Diatonic chords are a great place to start when you are trying to create a chord progression for a song. What are diatonic chords?Diatonic chords are the chords created from one scale. Every scale has it’s corresponding diatonic chords.If we create a simple three note chord starting on each note of a C major scale we get this series of chords:C, Dm, Em, F, G, Am, BdimThese are the diatonic chords from the C major scale. Or the diatonic chords in the key of C.
How are chords built? Please see UD#13 http://ukuleleinthedark.com/ud-13-ukulele-music-theory-abacus-ii
My friend Jill Binder has created a very cool little game that plays the diatonic chords in the key of C. You can play the chords and make progressions out of them. Play around and then read on:
About the Numbers:
I’m sure you’ve heard people referring to chords by numbers instead of the chord names. You might have heard things like:
“Play two bars of the 1 and then go to the 5”
In the key of C this would mean two bars of the C chord and then a G chord. Let me explain.
Diatonic chords are often referred to with numbers.

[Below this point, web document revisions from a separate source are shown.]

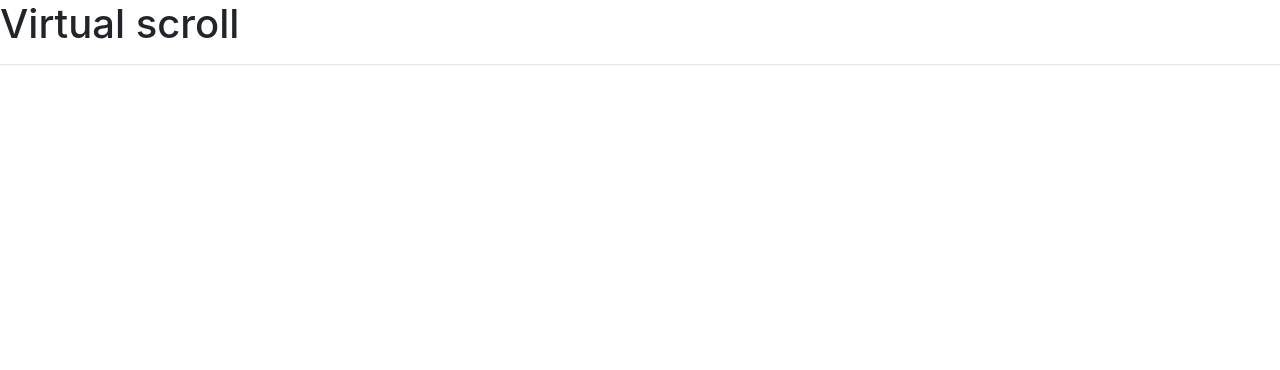
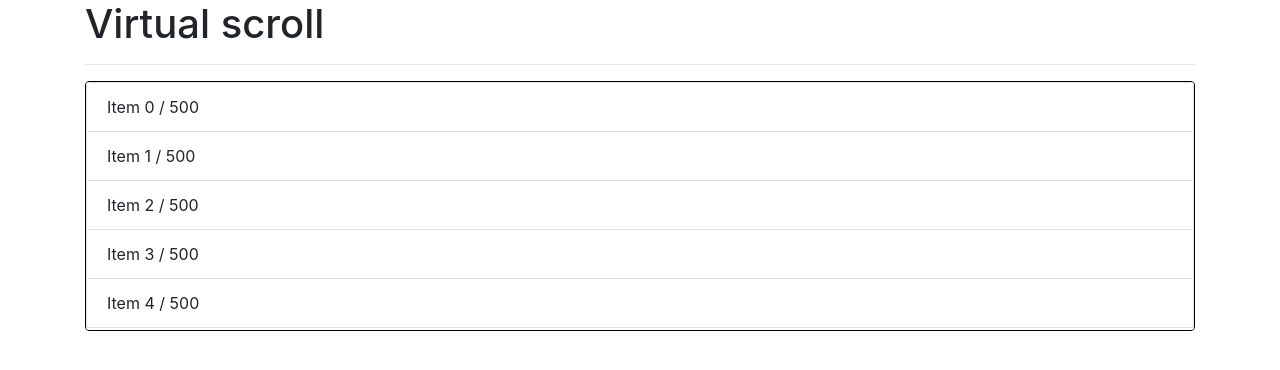
Before and after one commit to StefanoNotaro/AngularCourse, an Angular app: page / in a window 1280 px wide. Shown: the top 370 px of the page. Built offline with nearby package versions, Linux system fonts and the light colour scheme.

Commit message:
Class 317
* Update packages to make them work
* Add virtual scroll

```diff
--- a/angular.json
+++ b/angular.json
@@ -18,7 +18,7 @@
                         "main": "src/main.ts",
                         "polyfills": "src/polyfills.ts",
                         "tsConfig": "tsconfig.app.json",
-                        "aot": false,
+                        "aot": true,
                         "assets": [
                             "src/favicon.ico",
                             "src/assets"
@@ -44,7 +44,6 @@
                             "sourceMap": false,
                             "extractCss": true,
                             "namedChunks": false,
-                            "aot": true,
                             "extractLicenses": true,
                             "vendorChunk": false,
                             "buildOptimizer": true,
--- a/src/app/app.component.html
+++ b/src/app/app.component.html
@@ -1 +1,3 @@
-<app-virtual></app-virtual>
+<div class="container">
+    <app-virtual></app-virtual>
+</div>
--- a/src/app/components/virtual/virtual.component.html
+++ b/src/app/components/virtual/virtual.component.html
@@ -1,8 +1,8 @@
 <h1>Virtual scroll</h1>
 <hr>
 
-<cdk-virtual-scroll-viewport itemSize="50">
-    <div *cdkVirtualFor="let perdonsa of personas">
-
+<cdk-virtual-scroll-viewport itemSize="50" class="list-container list-group">
+    <div class="list-group-item" *cdkVirtualFor="let perdonsa of personas; let i = index; let conteo = count">
+        Item {{ i }} / {{ conteo }}
     </div>
 </cdk-virtual-scroll-viewport>
--- a/tsconfig.app.json
+++ b/tsconfig.app.json
@@ -9,7 +9,7 @@
     "src/polyfills.ts"
   ],
   "include": [
-    "src/**/*.ts"
+    "src/**/*.d.ts"
   ],
   "exclude": [
     "src/test.ts",
```
Also changed, not shown: package.json (+15 -15 lines), 1 other file (tests, documents, lock files or other folders).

I, ii, iii, IV, V, vi, vii˚
The numbers are usually written as roman numerals. We use upper case roman numerals for the major chords and lower case for the minor chords. The dim or diminished chord is referred to with a lower case roman numeral with a little bubble next to it.
I, ii, iii, IV, V, vi, vii˚ = C, Dm, Em, F, G, Am, Bdim in the key of C
The number refers to which note in the scale the chord is formed on. For example: The I chord in the key of C is C. The ii chord in the key of C is Dm. The V chord in the key of C is G etc.
Diatonic Chords in Action:
The most commonly used diatonic chords are I, IV, and V, which in the key of C are the C, F and G chords.
Here are some popular progressions from pop songs that use only I, IV and V. I’ve written them out first in roman numerals.Then I’ve written what the progressions would be in the key of C.
Louie Louie | I IV | V IV |
key of C: | C F | G F |
The Lion Sleeps Tonight | I | IV | I | V |
key of C: | C | F | C | G |
Jamaica Farewell | I | IV | V | I |
key of C: | C | F | G | C |
Here are some progressions which include the minor chords:
Blue Moon | I vi | ii V | key of C: | C Am | Dm G |
Like a Rolling Stone | I ii | iii IV | V | V |
key of C: | C Dm | Em F | G | G |
We almost never see the vii˚ (seven diminished chord), so don’t worry too much about that one.
Go back to Jill Binder’s Chord Garden and play the progressions above as well as create some of your own:
What about G7?
You may have noticed that in songs that have C, F, and G chords that the G chord will often be a G7. This is very common. The V is often turned into a V7 because it creates more tension that resolves when we go to the I chord. Chord progressions are all about tension and resolution.
More on this another time. For today to keep things simple I’ve just used V chords without the 7.
What about other keys?
The diatonic chords in other keys are always the same types of chords in the same order built off the notes in the new scale.
For example the notes in the F major scale are F, G, A, Bb, C, D, E
So, the diatonic chords in the key of F are F, Gm, Am, Bb, C, Dm, Edim (I, ii, iii, IV, V, vi, vii˚)
The notes of a G major scale are G, A, B, C, D, E, F#
So, the diatonic chords in the key of G are G, Am, Bm, C, D, Em, F#dim
Here is a little chart with the diatonic chords in three different keys:
Key of C:
Key of G:
Key of D:
MESS AROUND WITH IT!
Create your own original chord progression then play it in three different keys! Have fun.
All for now
See you next week.